Table 1 Composition of the developed NLC formulations (mg)
NLC characterization: size, surface charge, morphology, lipid polymorphism, and loading efficiency

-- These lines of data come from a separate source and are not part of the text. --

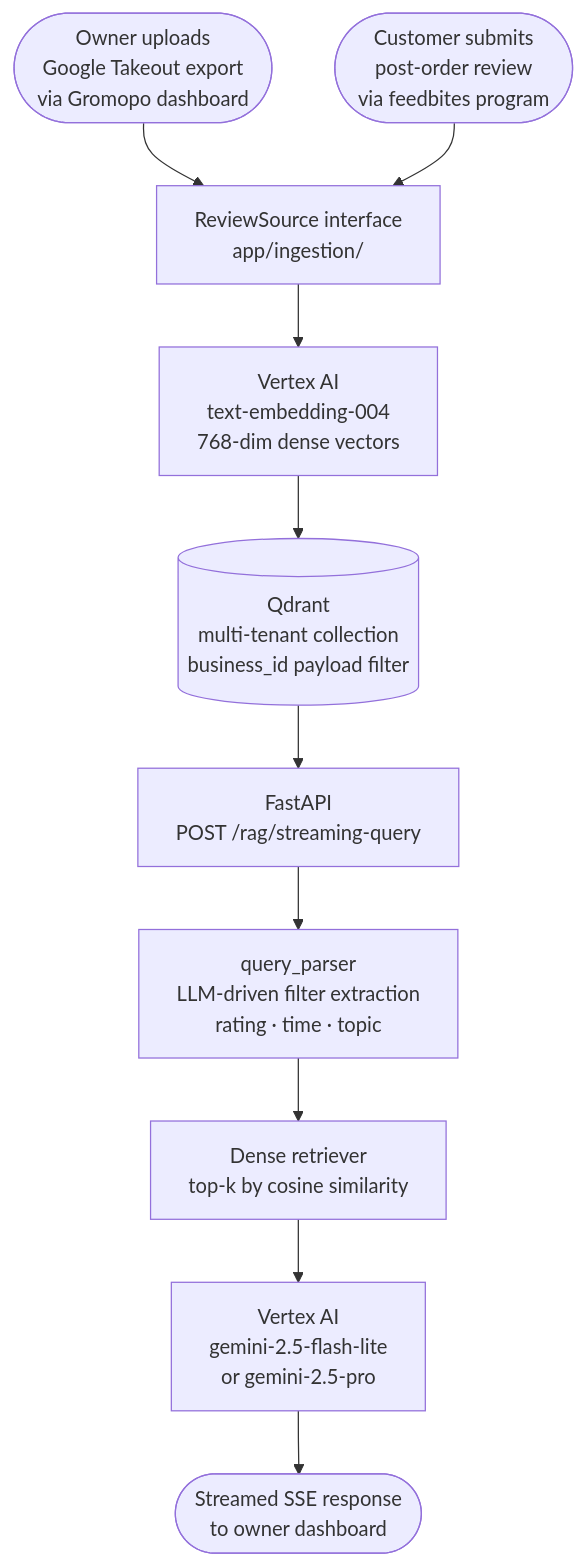
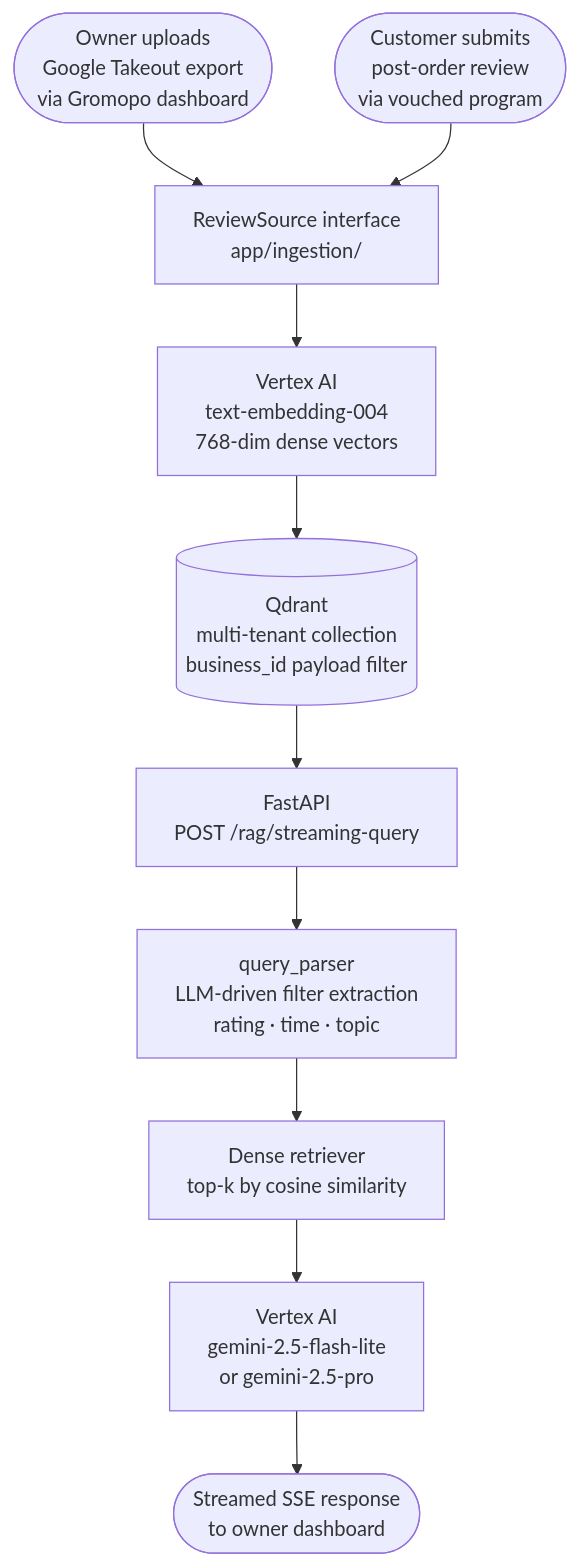
The diagram in README.md (gromopo-tech/chat), drawn with Mermaid before and after one commit. The commit also changed other lines of this file and 1 other file, not shown here.

````diff
--- a/README.md
+++ b/README.md
@@ -11,12 +11,12 @@
 ```mermaid
 flowchart TD
     A([Owner uploads<br/>Google Takeout export<br/>via Gromopo dashboard]) --> C
-    B([Customer submits<br/>post-order review<br/>via feedbites program]) --> C
+    B([Customer submits<br/>post-order review<br/>via vouched program]) --> C
     C[ReviewSource interface<br/>app/ingestion/] --> D[Vertex AI<br/>text-embedding-004<br/>768-dim dense vectors]
     D --> E[(Qdrant<br/>multi-tenant collection<br/>business_id payload filter)]
     E --> F[FastAPI<br/>POST /rag/streaming-query]
     F --> G[query_parser<br/>LLM-driven filter extraction<br/>rating · time · topic]
     G --> H[Dense retriever<br/>top-k by cosine similarity]
     H --> I[Vertex AI<br/>gemini-2.5-flash-lite<br/>or gemini-2.5-pro]
     I --> J([Streamed SSE response<br/>to owner dashboard])
 ```
````
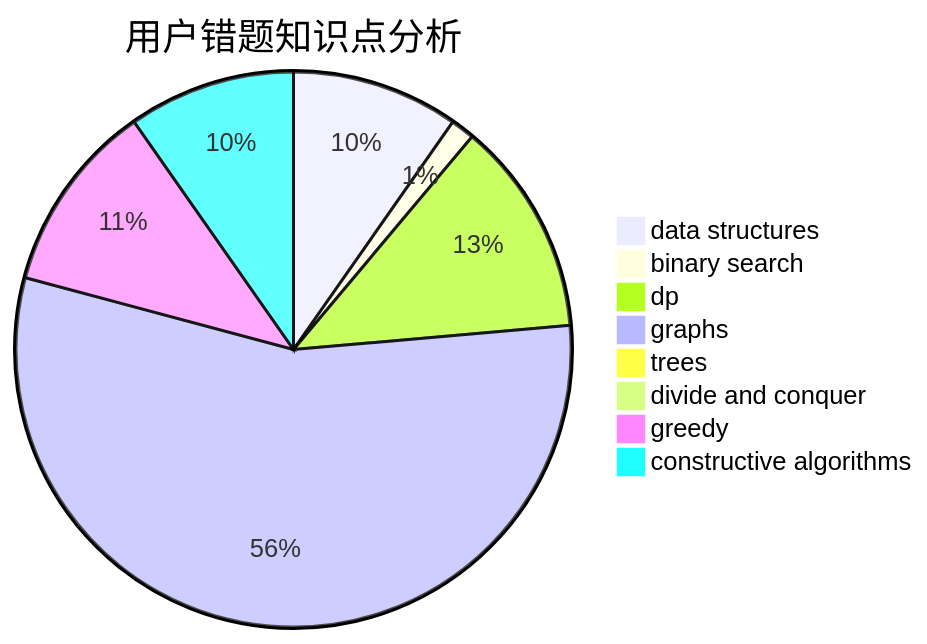
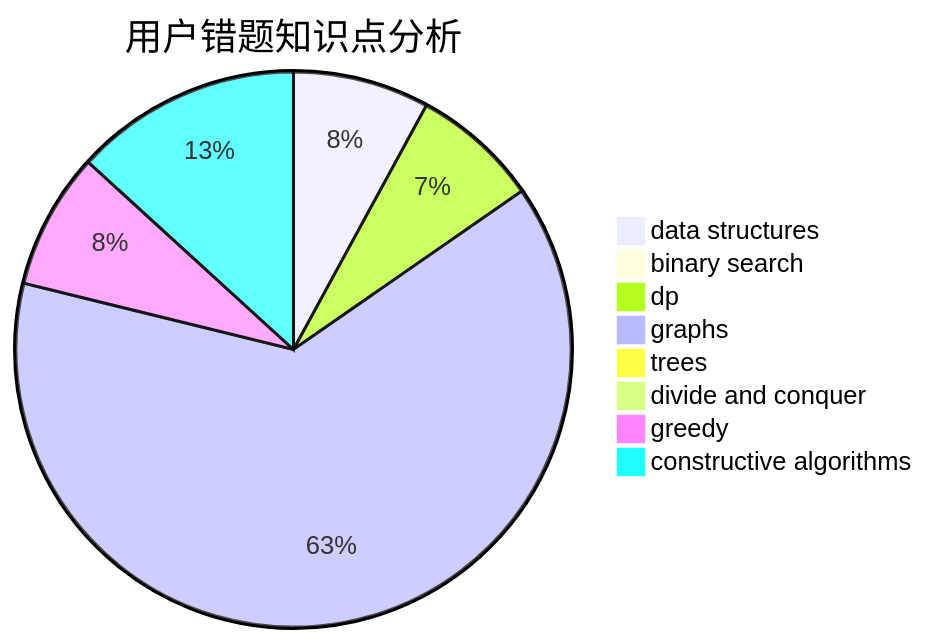
One commit to sherpahu/cfrs.github.io changed the third of 3 diagrams in docs/user/u1983.md. Above: the diagram before and after it, drawn with Mermaid. The commit also changed other lines of this file and 2770 other files, not shown here.

````diff
--- a/docs/user/u1983.md
+++ b/docs/user/u1983.md
@@ -36,11 +36,11 @@
 ```mermaid
 pie title 用户错题知识点分析
-    "data structures" :  7
+    "data structures" :  15
     "binary search" :  1
-    "dp" :  9
-    "graphs" :  40
-    "trees" :  0
+    "dp" :  14
+    "graphs" :  120
+    "trees" :  1
     "divide and conquer" :  0
-    "greedy" :  8
-    "constructive algorithms" :  7
+    "greedy" :  15
+    "constructive algorithms" :  25
 ```
````
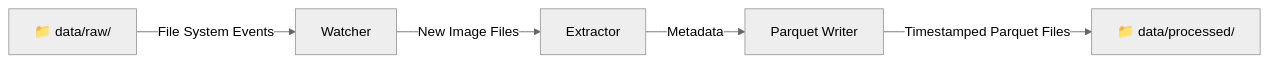
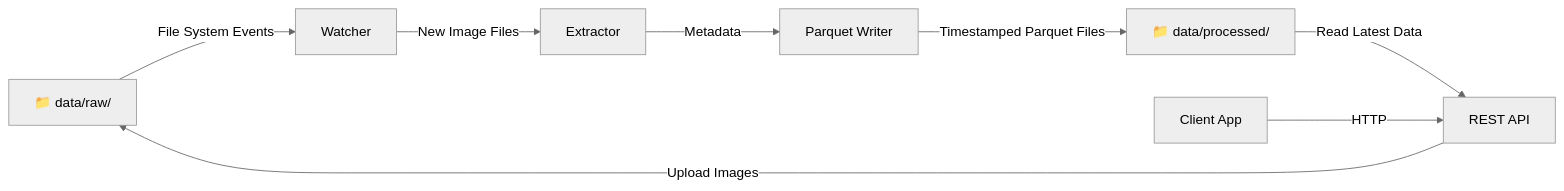
Before and after one commit to sudoblark/sudoblark.ai.bookshelf-demo: the first of 3 diagrams in docs/architecture.md, drawn with Mermaid (neutral theme). The commit also changed other lines of this file and 8 other files, not shown here.

````diff
--- a/docs/architecture.md
+++ b/docs/architecture.md
@@ -12,7 +12,11 @@
 ```mermaid
 graph LR
     A["📁 data/raw/"] -->|File System Events| B["Watcher"]
     B -->|New Image Files| C["Extractor"]
     C -->|Metadata| D["Parquet Writer"]
     D -->|Timestamped Parquet Files| E["📁 data/processed/"]
+    
+    F["REST API"] -->|Upload Images| A
+    E -->|Read Latest Data| F
+    G["Client App"] -->|HTTP| F
 ```
````
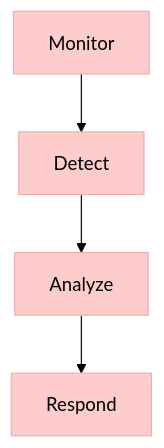
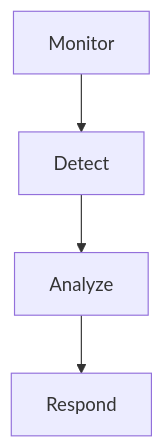
One commit to manojxshrestha/SOC-Analyst-Cheatsheet changed the third of 12 diagrams in 2-Security-Monitoring-SIEM-Fundamentals/README.md. Above: the diagram before and after it, drawn with Mermaid. The commit also changed other lines of this file and 1 other file, not shown here.

````diff
--- a/2-Security-Monitoring-SIEM-Fundamentals/README.md
+++ b/2-Security-Monitoring-SIEM-Fundamentals/README.md
@@ -240,5 +247,4 @@
 ```mermaid
-%%{init: {'theme': 'base', 'themeVariables': { 'primaryColor': '#ffcccc', 'primaryTextColor': '#000', 'lineColor': '#000'}}}%%
 flowchart TB
     Monitor --> Detect --> Analyze --> Respond
 ```
````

The particle size and zeta potential of each batch produced were assessed using a BI-MAS multi-angle particle sizing device and ZetaPALS zeta potential analyzer (Brookhaven Instruments Corporation, Holtsville, NY, USA). Analyses of the particle size were performed by dynamic light scattering (DLS), which yields the mean particle size and the polydispersity index (PI) as a measure of the width of the size distribution. Zeta potential is the electric potential of a particle in a suspension and was determined by electrophoretic light scattering. All the formulations were diluted 400-fold in water and tested at 25°C, both for size and zeta potential measurements. For size analysis, the real refractive index and the imaginary refractive index were set at 1.590 and 0, respectively. For each sample, the mean diameter ± standard deviation of six determinations was calculated applying multimodal analysis. For zeta potential analyses, an electric field was applied and surface-charged particles within the dispersion migrated toward the electrode of opposite charge, which is related to zeta potential values. The zeta potential results reported are the mean ± standard deviation of six runs of six cycles each from one sample. The mean particle size and PI and zeta potential values obtained were calculated from the three different batches for each concentration of drug tested.
Morphological evaluation (shape and size) of the nanoparticles prepared was performed using scanning electron microscopy (SEM). Measurements in this work used the cryo-SEM technique and were prepared by dropping the dispersions of the nanoparticles on copper grid-supported formvar films. The samples were frozen in liquid N2, cryofractures were made using an ALTO 2500 (Gatan, Pleasanton, CA, USA), and sublimation occurred. Samples were then observed using a JSM 6301F microscope (−150°C; JEOL, Tokyo, Japan), and analyzed with INCA Electronic Data System (EDS). EDS used in conjunction with the SEM apparatus is INCA Energy 350 (Oxford Instruments, Witney, UK) at the Materials Centre of the University of Porto, Porto, Portugal (CEMUP).
Differential scanning calorimetry (DSC) measurements were performed to obtain information about the melting behavior, polymorphism, and degree of crystallinity of the LNs under investigation and of the bulk materials used in the preparation of the nanoparticles. DSC measurements were carried out using a Pyris 1 differential scanning calorimeter (PerkinElmer, Waltham, MA, USA), and data were analyzed with the included software. The samples were weighed (2–11 mg) directly in aluminum pans and scanned between 30°C and 60°C, at a heating rate of 5°C/minute and cooling rate of 40°C/minute, under nitrogen gas. An empty aluminum pan was used as reference. These measurements were performed for three determinations. The degree of crystallinity or recrystallization index (RI) was determined by the following equation:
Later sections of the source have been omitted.